When people demonize Muslims it can affect people other than a person of Islamic faith. Her father was born into a Muslim family, however he converted to Christianity after meeting her mother, a Catholic.
RALEIGH, N.C. (AP) — Sgt. 1st Class Naida Hosan is not a Muslim — she’s a Catholic. But her name sounded Islamic to fellow U.S. soldiers in Iraq, and they would taunt her, calling her “Sgt. Hussein” and asking what God she prayed to.
So before deploying to Afghanistan last year for her second war tour, she legally changed her name — to Nadia Christian Nova.
This did not solve her problems.
Instead, matters escalated. Nova complained to her superiors about constant anti-Muslim slurs and jokes. She says they responded with a series of reprisals intended to drive her out of the Army, leading her to consider suicide.
“My complaints fell on deaf ears every time,” said Nova, 41, a member of the Army’s 82nd Airborne Division based at Fort Bragg, N.C. “Any time I would say something about it I was treated like I didn’t know what I was talking about or that I’m an idiot or that I was a Muslim sympathizer. It was just a very lonely feeling.”
Determined to remain in the service for at least eight years, until she is eligible for retirement, Nova recently re-enlisted.
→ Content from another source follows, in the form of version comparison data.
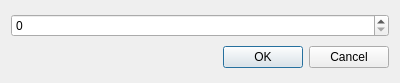
Qt form App/Dialogs/HueSelector/HueSelectorDialog.ui (FelixdelasPozas/EspINA) before a commit.
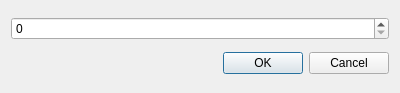
The same form after that commit. Icons and pictures are not drawn.

Commit message: Finished hue selection dialog.

What changed in the file:
```diff
--- a/App/Dialogs/HueSelector/HueSelectorDialog.ui
+++ b/App/Dialogs/HueSelector/HueSelectorDialog.ui
@@ -7,19 +7,19 @@
     <x>0</x>
     <y>0</y>
     <width>400</width>
-    <height>83</height>
+    <height>93</height>
    </rect>
   </property>
   <property name="minimumSize">
    <size>
     <width>400</width>
-    <height>83</height>
+    <height>93</height>
    </size>
   </property>
   <property name="maximumSize">
    <size>
     <width>400</width>
-    <height>83</height>
+    <height>93</height>
    </size>
   </property>
   <property name="windowTitle">
```
The commit also changes 1 other file.
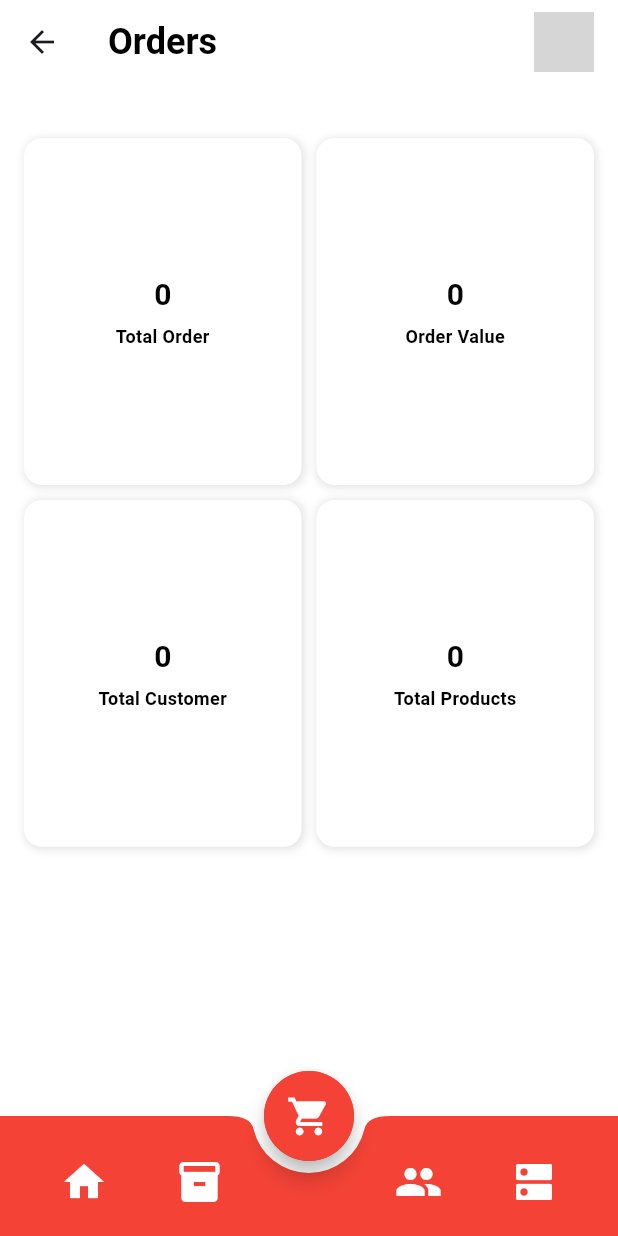
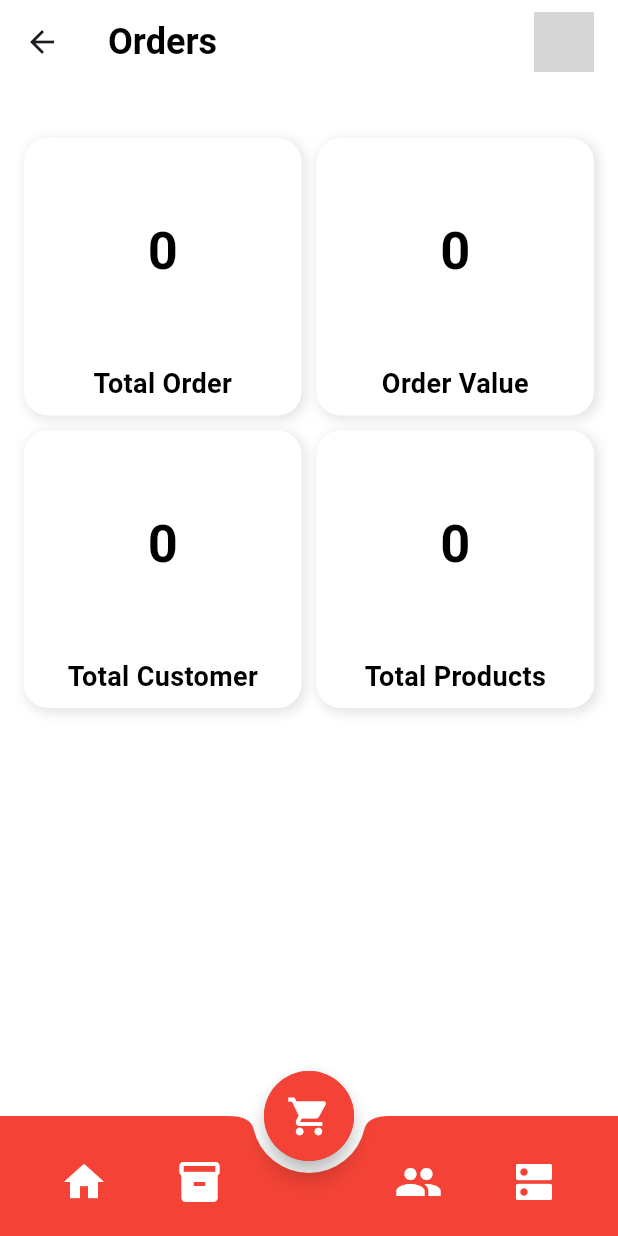
Before and after one commit to tutytech/varavorder, a Flutter app: the FoodGoHome screen opened directly, on a phone screen of 412 x 824 dp. Run offline on Flutter 3.47's test engine with Material 3 defaults, Android fonts, the phone set to English and light mode, and no system bars; our stand-ins replace shared_preferences; accounts and stored records are empty; network calls fail; grey boxes are pictures that could not be loaded.

Commit message:
dashboard container size reduced in homepage

```diff
--- a/lib/homepage.dart
+++ b/lib/homepage.dart
@@ -156,7 +156,7 @@ class _FoodGoHomeState extends State<FoodGoHome> {
                 crossAxisCount: 2,
                 crossAxisSpacing: 10,
                 mainAxisSpacing: 10,
-                childAspectRatio: 0.8,
+                childAspectRatio: 1, // Ensures square shape
                 children: [
                   _buildFoodCard('Total Order', totalOrders.toString()),
                   _buildFoodCard('Order Value', totalBillAmount.toString()),
@@ -198,43 +198,49 @@ class _FoodGoHomeState extends State<FoodGoHome> {
   }
 
   Widget _buildFoodCard(String name, String count) {
-    return Container(
-      width: 80, // Adjust width as needed
-      height: 50, // Adjust height as needed
+    return SizedBox(
+      width: 60, // Reduced width
+      height: 50, // Reduced height
+      child: Container(
         decoration: BoxDecoration(
           color: Colors.white,
-        borderRadius: BorderRadius.circular(12), // Adjusted for a compact look
+          borderRadius: BorderRadius.circular(16),
           boxShadow: [
             BoxShadow(
-            color: Colors.black.withOpacity(0.1),
-            spreadRadius: 1,
-            blurRadius: 4,
-            offset: const Offset(1, 1),
+              color: Colors.black.withOpacity(0.1), // Light shadow
+              spreadRadius: 1, // Minimal spread
+              blurRadius: 6, // Soft blur effect
+              offset: const Offset(2, 2), // Slight bottom-right shadow
             ),
           ],
         ),
         child: Column(
-        mainAxisAlignment: MainAxisAlignment.center, // Center the content
           children: [
-          Text(
+            Expanded(
+              child: Center(
+                child: Text(
                   count,
                   style: const TextStyle(
-              fontSize: 20, // Reduced font size
+                    fontSize: 35, // Kept the same
                     fontWeight: FontWeight.bold,
                     color: Colors.black,
                   ),
                 ),
-          const SizedBox(height: 4), // Reduced spacing
-          Text(
+              ),
+            ),
+            Padding(
+              padding: const EdgeInsets.only(bottom: 8.0),
+              child: Text(
                 name,
                 style: const TextStyle(
-              fontSize: 12, // Adjusted text size
+                  fontSize: 18, // Kept the same
                   fontWeight: FontWeight.bold,
                   color: Colors.black,
                 ),
-            textAlign: TextAlign.center, // Center the text
+              ),
             ),
           ],
+        ),
       ),
     );
   }
```
Lines whose indentation alone changed are shown as unchanged.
But she agreed to tell her story to The Associated Press because “I don’t want this to happen to anyone else if I can help it. It’s a horrible to feel like people are against you when you are supposed to be on the same team.”
Soldier Says She Was Harassed Because of Muslim-sounding Name